From a multi-suite musical work based on the historical events of 2020 and an exhibition on the bolo tie to a project documenting the story of Denton through a community-designed performance, three University of North Texas professors will be pursuing creative research projects in the next year as the 2023-24 Institute for the Advancement of the Arts Faculty Fellows.
UNT is committed to fostering creativity and launched the IAA in 2009 to support and advance excellence in the visual, performing, creative and literary arts. Each year, the university selects professors to be part of the Faculty Fellows program, which enables UNT faculty to focus on creative endeavors for a semester and then bring their enhanced perspectives to teaching.
The 2023-24 IAA Faculty Fellows are:
Quincy Davis | Music inspired by COVID-19 and George Floyd
Davis, an associate professor of percussion in the College of Music Division of Jazz Studies, will create a new musical composition for a large ensemble called Empathy Suite, which is influenced by the confluence of two world events in 2020 that have affected everyone in some way - the COVID-19 pandemic and the death of George Floyd. Once complete, the multi-suite work will be performed by students and faculty musicians on the UNT campus and potentially at other venues.
"The ideas, melodies, grooves, and sounds of Empathy Suite were born directly from the realization that often music is a healer. It can help people come together and truly see one another in a more compassionate and empathetic way," Davis says.
Davis is a jazz drummer, composer and educator who has extensive experience writing for large ensembles, including two original arrangements performed by UNT's own One O'Clock Lab Band. Over the years, he has toured and played on numerous albums from the jazz industry's top musicians. In addition to his work as an educator, Davis continues to perform both locally and internationally.
Ana M. Lopez | Bolo tie art and exhibition

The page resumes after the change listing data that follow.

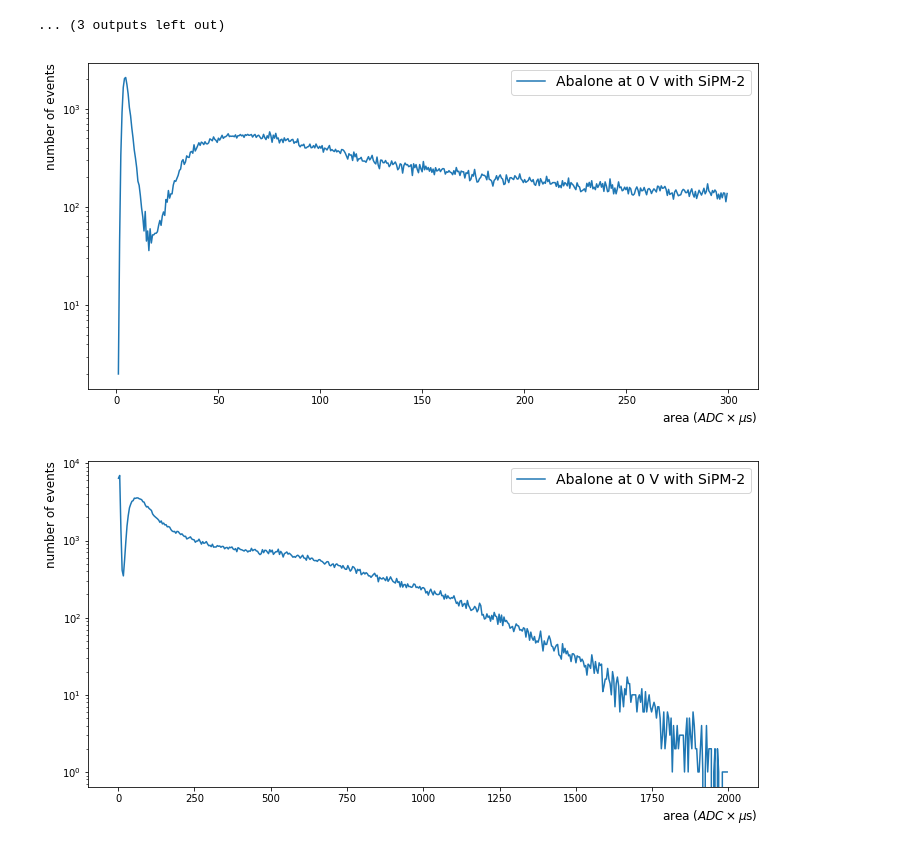
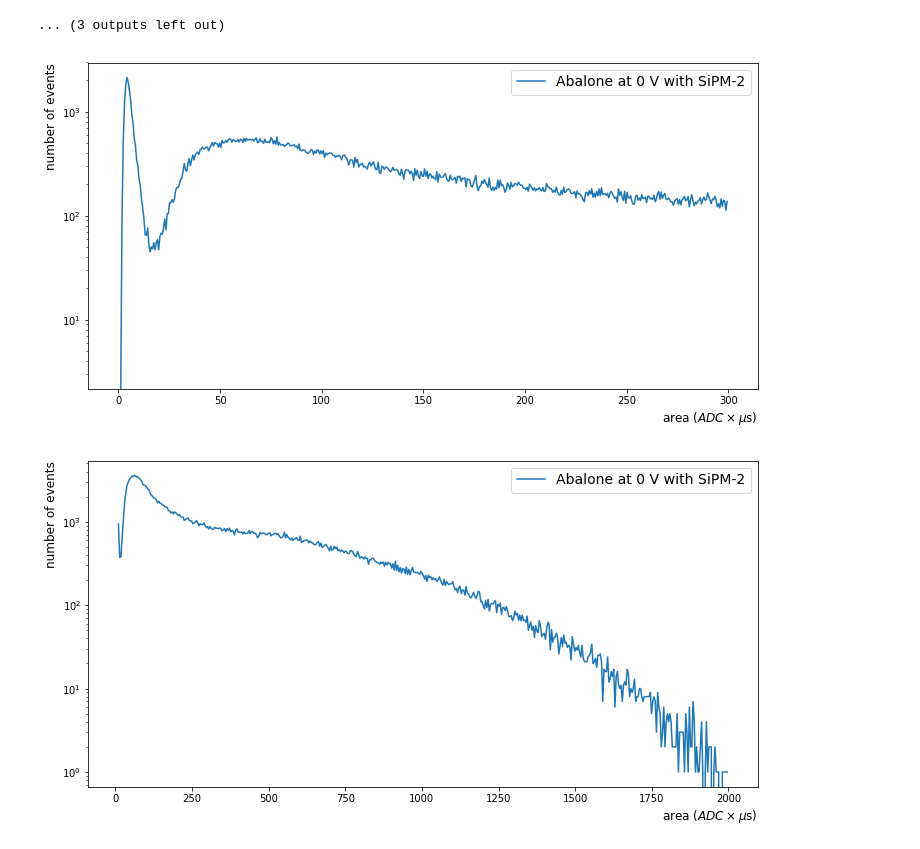
Before and after one commit to valerioda/abalone, a Jupyter notebook: process_abalone_SiPM2.ipynb, the cells around one changed output. Cells and saved outputs as stored; diff of their text form; code cells hidden in the pictures.

```diff
--- a/process_abalone_SiPM2.ipynb
+++ b/process_abalone_SiPM2.ipynb
@@ -166,10 +171,10 @@ for i in range(15):
 ... (3 outputs left out)
 # %%
 peakJoern70 = np.load(f'2020_12_17/peakint_AbaloneJoern0_SiPM2_t70.npy')
-plot_spectrum(peakJoern70, bins = 500, range=(1,300), log = True)
+plot_spectrum(peakJoern70, bins = 500, range=(0,300), log = True)
 # %% [output]
-[figure, old version]
+[figure, new version]
 # %%
-plot_spectrum(peakJoern70, bins = 500, range=(1,2000), log = True)
+plot_spectrum(peakJoern70, bins = 500, range=(10,2000), log = True)
 # %% [output]
-[figure, old version]
+[figure, new version]
```
Also changed, not shown: parts of 1 cell of this notebook, 2 other files.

Lopez, an associate professor in the College of Visual Arts and Design Department of Studio Art, will explore the expressive potential of the bolo tie, its history in relation to marginalized communities and current relevance as a gender-neutral form of adornment. Background research will be conducted in Phoenix, Arizona, in the Billie Jane Baguley Library and Archives at the Heard Museum, which houses a collection of bolo ties and extensive records relating to their makers. This research will bring about a new art piece as well as be the basis for Everybody's Bolos, a traveling exhibition of contemporary interpretations of the bolo tie along with an accompanying catalog essay.
"On a deeper level this exhibition is about recognizing stereotypes, exploring them, and expanding beyond their limitations through the agency and inclusivity of craft," Lopez says.
Lopez is a metalsmith, educator, and decorative arts scholar. Her creative work has been exhibited nationally and internationally, including exhibitions at the Mesa Contemporary Arts Museum in Mesa, Arizona, and the National Ornamental Metal Museum in Memphis, Tennessee. She is the author of the reference book Metalworking Through History: An Encyclopedia as well as numerous other scholarly articles. Previously, she served as a member of the Fulbright Specialist Roster and was selected for a 2019 Maker-Creator Fellowship at the Winterthur Museum, Garden, and Library.
Priscilla Ybarra | Telling stories of city and place in Denton
Ybarra, an associate professor in the College of Liberal Arts and Social Sciences Department of English, will design a public humanities project integrating the local community around UNT to tell the story of the city and of the place. This includes documenting histories of beauty -- the rivers and creeks that feed the soil, the variety of birds who migrate through the skies and the people who create networks of care and communion. The work also will reckon with histories of violence that shape the place and tell the stories of the many peoples who have inhabited the Denton area, including documenting the little-known histories of the Black, Indigenous and Latinx populations. Oral histories, collaborations with community groups and community meetings will help determine the narratives that will be emphasized in a community-designed performance envisioned for Spring 2024.
"We have a lot of stories to tell in this community, and I suspect we will not get to share as much as we would like with this first community-led performance, but I hope we can continue the work in the following years," Ybarra says.
Ybarra specializes in contemporary Chicana/o literature and ecocriticism. Her award-winning book, Writing the Goodlife: Mexican American Literature and the Environment, is the first study to engage a long-range environmental literary history of Chicana/o writing. In 2021-22, she was named the Clements Senior Fellow for the Study of Southwestern America as well as a member of the inaugural class of the Rethink Outside Fellowship, which elevates and supports leaders and storytellers who transform the outdoor equity narrative.